Scan the material below and report how many lines include the string "English"; nothing else belongs in the reply.

(Information supplied)

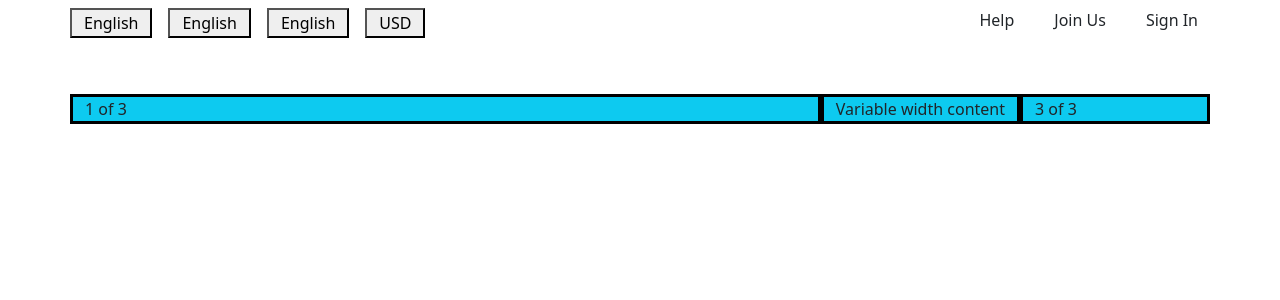
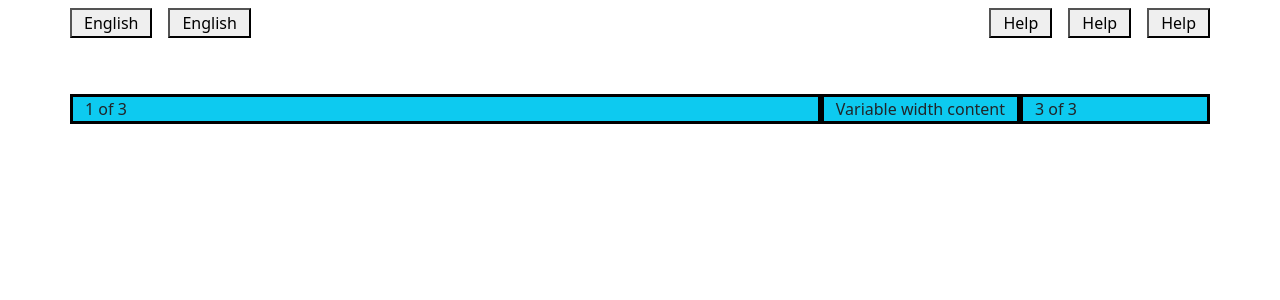
Before and after one commit to Ghullam-Murtaza/e-commerce, a React (Create React App) app: page / in a window 1280 px wide. Shown: the top 300 px of the page. Built offline with nearby package versions, Linux system fonts and the light colour scheme.

Commit message:
mapped content of axilbar

```diff
--- a/src/components/AxilBar/AxilBar.jsx
+++ b/src/components/AxilBar/AxilBar.jsx
@@ -10,17 +10,15 @@ const AxilBar = () => {
           <Col>
             <Row sm="auto" className=' border-success column-gap-3'>
               {[...Array(2).keys()].map((_, i) => (
-                <button className='pointer'>English</button>
+                <button as='button' className='' key={i++}>English</button>
               ))}
-              <button className='pointer'>English</button>
-              <button className='pointer'>USD</button>
             </Row>
           </Col>
           <Col>
             <Row sm="auto" className=' border-warning column-gap-3 justify-content-end'>
-              <Col className=''>Help</Col>
-              <Col className=''>Join Us</Col>
-              <Col className=''>Sign In</Col>
+              {[...Array(3).keys()].map((_,i) => (
+                <Col as='button' className=''>Help</Col>
+              ))}
             </Row>
           </Col>
         </Row>
```
Also changed, not shown: 1 other file (tests, documents, lock files or other folders).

(End Information supplied)

> Expected output: 3